Start of Material supplied
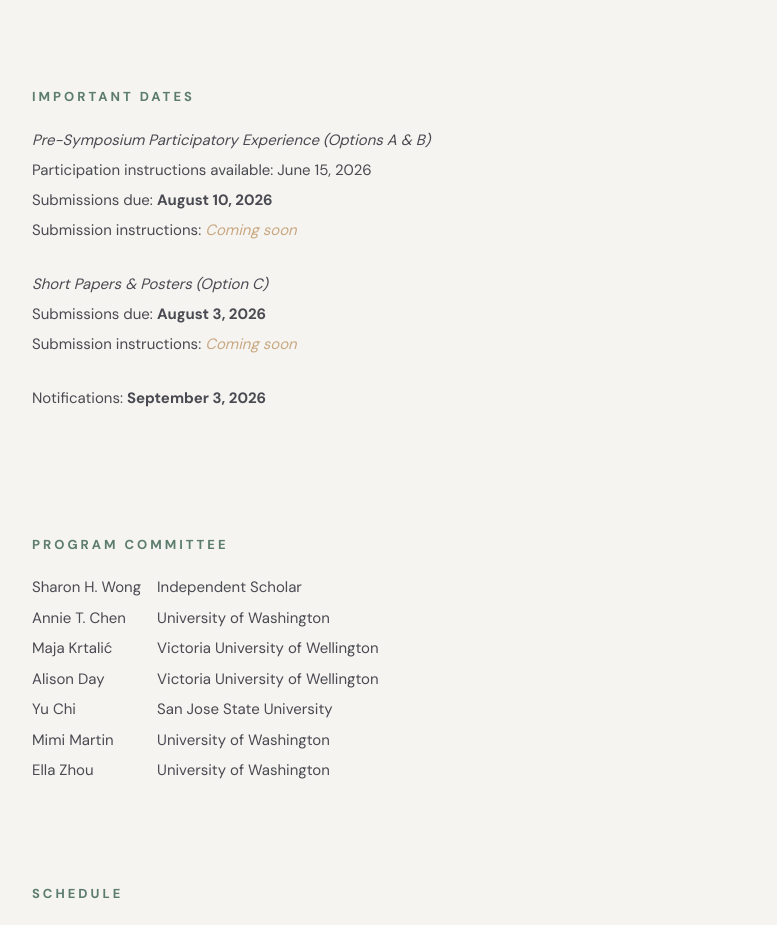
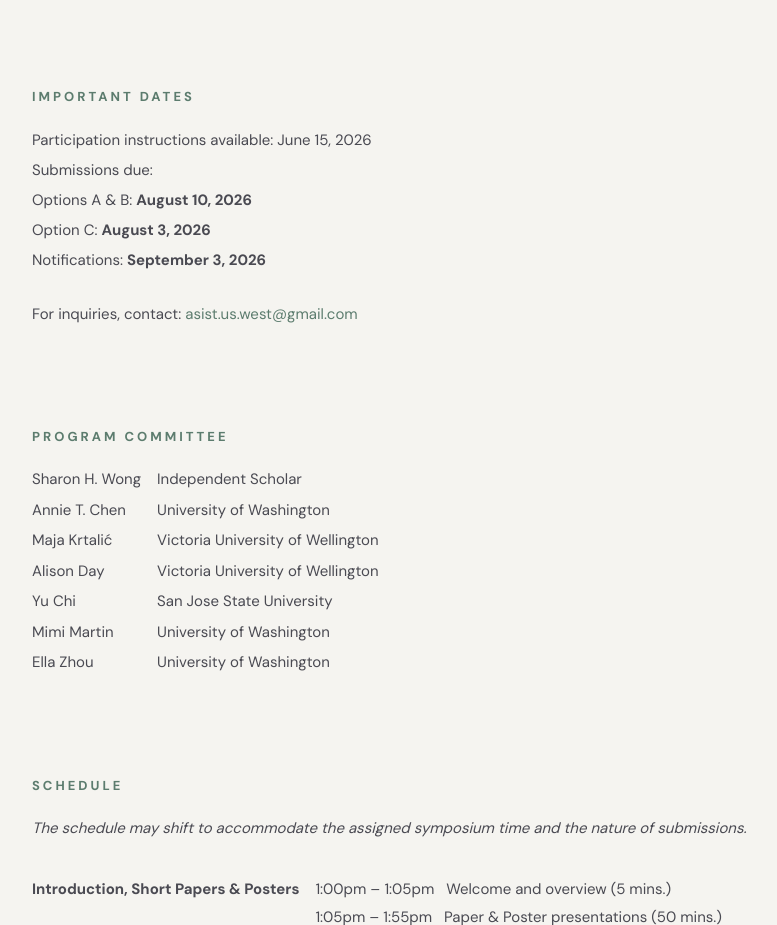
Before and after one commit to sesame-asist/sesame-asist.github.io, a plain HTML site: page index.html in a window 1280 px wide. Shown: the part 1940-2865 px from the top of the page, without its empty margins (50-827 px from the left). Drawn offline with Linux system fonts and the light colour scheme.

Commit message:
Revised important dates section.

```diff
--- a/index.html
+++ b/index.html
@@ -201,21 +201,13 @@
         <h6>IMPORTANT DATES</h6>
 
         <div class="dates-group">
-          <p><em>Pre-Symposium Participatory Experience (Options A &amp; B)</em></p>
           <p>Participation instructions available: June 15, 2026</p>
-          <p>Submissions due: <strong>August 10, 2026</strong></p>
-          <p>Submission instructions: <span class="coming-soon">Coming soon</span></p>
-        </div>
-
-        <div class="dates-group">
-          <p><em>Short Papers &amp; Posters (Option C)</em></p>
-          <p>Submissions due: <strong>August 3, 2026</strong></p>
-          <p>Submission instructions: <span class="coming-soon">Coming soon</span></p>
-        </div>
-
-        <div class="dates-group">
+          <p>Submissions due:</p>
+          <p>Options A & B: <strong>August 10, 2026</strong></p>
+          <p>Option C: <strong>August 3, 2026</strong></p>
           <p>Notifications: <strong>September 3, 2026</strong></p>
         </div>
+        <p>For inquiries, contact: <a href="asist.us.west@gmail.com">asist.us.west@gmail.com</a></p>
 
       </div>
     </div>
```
End of Material supplied
** Task brief **
Repeat each line of the records exactly, dropping the pictures.

** Reply **
Before and after one commit to sesame-asist/sesame-asist.github.io, a plain HTML site: page index.html in a window 1280 px wide. Shown: the part 1940-2865 px from the top of the page, without its empty margins (50-827 px from the left). Drawn offline with Linux system fonts and the light colour scheme.

Commit message:
Revised important dates section.

```diff
--- a/index.html
+++ b/index.html
@@ -201,21 +201,13 @@
         <h6>IMPORTANT DATES</h6>
 
         <div class="dates-group">
-          <p><em>Pre-Symposium Participatory Experience (Options A &amp; B)</em></p>
           <p>Participation instructions available: June 15, 2026</p>
-          <p>Submissions due: <strong>August 10, 2026</strong></p>
-          <p>Submission instructions: <span class="coming-soon">Coming soon</span></p>
-        </div>
-
-        <div class="dates-group">
-          <p><em>Short Papers &amp; Posters (Option C)</em></p>
-          <p>Submissions due: <strong>August 3, 2026</strong></p>
-          <p>Submission instructions: <span class="coming-soon">Coming soon</span></p>
-        </div>
-
-        <div class="dates-group">
+          <p>Submissions due:</p>
+          <p>Options A & B: <strong>August 10, 2026</strong></p>
+          <p>Option C: <strong>August 3, 2026</strong></p>
           <p>Notifications: <strong>September 3, 2026</strong></p>
         </div>
+        <p>For inquiries, contact: <a href="asist.us.west@gmail.com">asist.us.west@gmail.com</a></p>
 
       </div>
     </div>
```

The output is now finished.